What is an expectation value?

An ensemble ascribes to every sufficiently well-behaved quantity f an expectation value <f>. To justify the name 'expectation value', the map f—><f> must be linear and monotonic,

<α f + β g> = α <f> + β <g> for α, β in C, <f> ≥ <g> if f ≥ g

and satisfy a continuity condition.

The standard example, which gives this concept its name, is the mean value of a collection of instances of a random variable.

But as always in mathematics, the name giving example rarely covers the whole spectrum of usages. One must therefore not imagine an abstract ensemble as a concrete ensemble made up of many identical objects, but only see this as a sometimes useful, sometimes misleading picture.

In particular, the universe is described in the thermal interpretation by an ensemble, although the universe is unique, and there only exists one (At least this is the only closed physical system of which we can ever have knowledge! Because knowledge assumes interaction, and thus non-closure.)

Expectation values appear in many guises. The mathematical formalism describes not only the statistical evaluation of sequences of trials, but, for example, also statistical mechanics.

When I measure the temperature of a cup of tea, I make a single measurement and obtain a number, from which I can calculate the internal energy using the methods of thermodynamics and known properties of the substance 'tea'. I have involuntarily measured these at the same time. According to statistical mechanics, however, the internal energy is the expectation value of the microscopic energy operator. This expectation value satisfies all the mathematical requirements, although it is a single measurement of a single system - one does not need to measure hundreds of cups of tea or make hundreds of measurements.

The grand canonical ensemble observed here is purely fictional, introduced only to enable us to work with statistical concepts. It is just as fictional as the 6N-dimensional phase space, which we treat in analogy with 3 dimensional 'space' in order to give ourselves an intuitive picture.

Mathematical concepts are abstract by nature: to make use of them, it is not necessary that the actual significance of the concept is the same as that of the context in which the concept was originally developed. It is only necessary for the same formal conditions to be fulfilled.
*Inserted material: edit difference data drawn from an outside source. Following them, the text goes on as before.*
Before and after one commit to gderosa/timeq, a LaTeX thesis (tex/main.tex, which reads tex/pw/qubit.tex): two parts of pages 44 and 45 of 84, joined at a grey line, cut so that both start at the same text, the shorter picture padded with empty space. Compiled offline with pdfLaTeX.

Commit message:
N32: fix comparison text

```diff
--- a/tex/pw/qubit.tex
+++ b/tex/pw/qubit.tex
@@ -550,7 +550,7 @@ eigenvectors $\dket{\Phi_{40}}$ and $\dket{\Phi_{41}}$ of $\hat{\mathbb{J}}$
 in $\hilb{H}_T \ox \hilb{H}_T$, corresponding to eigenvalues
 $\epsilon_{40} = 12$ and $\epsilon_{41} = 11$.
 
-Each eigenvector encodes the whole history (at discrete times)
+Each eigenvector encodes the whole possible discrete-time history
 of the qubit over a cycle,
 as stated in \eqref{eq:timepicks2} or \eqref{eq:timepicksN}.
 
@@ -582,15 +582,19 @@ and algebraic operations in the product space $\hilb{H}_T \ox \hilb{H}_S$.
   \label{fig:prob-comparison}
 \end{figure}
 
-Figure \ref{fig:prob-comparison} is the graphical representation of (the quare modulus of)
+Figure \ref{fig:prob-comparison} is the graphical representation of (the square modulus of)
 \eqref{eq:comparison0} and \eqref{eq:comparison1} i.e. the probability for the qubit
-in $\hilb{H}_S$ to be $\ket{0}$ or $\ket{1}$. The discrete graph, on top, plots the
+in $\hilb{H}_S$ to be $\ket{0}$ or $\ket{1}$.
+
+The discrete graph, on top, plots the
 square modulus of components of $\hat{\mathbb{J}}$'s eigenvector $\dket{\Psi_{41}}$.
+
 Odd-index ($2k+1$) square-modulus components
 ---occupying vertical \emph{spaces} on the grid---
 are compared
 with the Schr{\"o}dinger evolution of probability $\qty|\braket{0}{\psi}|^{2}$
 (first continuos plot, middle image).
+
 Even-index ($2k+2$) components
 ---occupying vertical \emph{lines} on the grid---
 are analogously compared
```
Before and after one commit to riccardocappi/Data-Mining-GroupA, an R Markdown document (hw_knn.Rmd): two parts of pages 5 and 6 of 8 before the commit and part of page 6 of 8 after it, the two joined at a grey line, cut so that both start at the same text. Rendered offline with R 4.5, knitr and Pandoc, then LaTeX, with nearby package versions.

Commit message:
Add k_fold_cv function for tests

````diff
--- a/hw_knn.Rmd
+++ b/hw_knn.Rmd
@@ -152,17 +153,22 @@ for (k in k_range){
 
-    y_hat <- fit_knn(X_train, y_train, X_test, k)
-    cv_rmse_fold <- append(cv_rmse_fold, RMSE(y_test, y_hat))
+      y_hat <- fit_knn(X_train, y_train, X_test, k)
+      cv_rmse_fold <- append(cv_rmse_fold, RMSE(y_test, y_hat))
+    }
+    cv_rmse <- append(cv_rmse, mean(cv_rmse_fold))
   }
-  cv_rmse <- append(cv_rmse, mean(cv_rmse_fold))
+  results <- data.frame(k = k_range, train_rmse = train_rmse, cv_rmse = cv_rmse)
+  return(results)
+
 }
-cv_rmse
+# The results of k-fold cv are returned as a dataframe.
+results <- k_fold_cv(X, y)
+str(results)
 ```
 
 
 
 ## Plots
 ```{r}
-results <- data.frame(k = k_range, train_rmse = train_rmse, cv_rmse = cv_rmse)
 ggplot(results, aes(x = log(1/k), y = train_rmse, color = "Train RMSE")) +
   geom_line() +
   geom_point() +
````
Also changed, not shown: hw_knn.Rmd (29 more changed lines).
Arnold Neumaier (Arnold.Neumaier@univie.ac.at)
A theoretical physics FAQ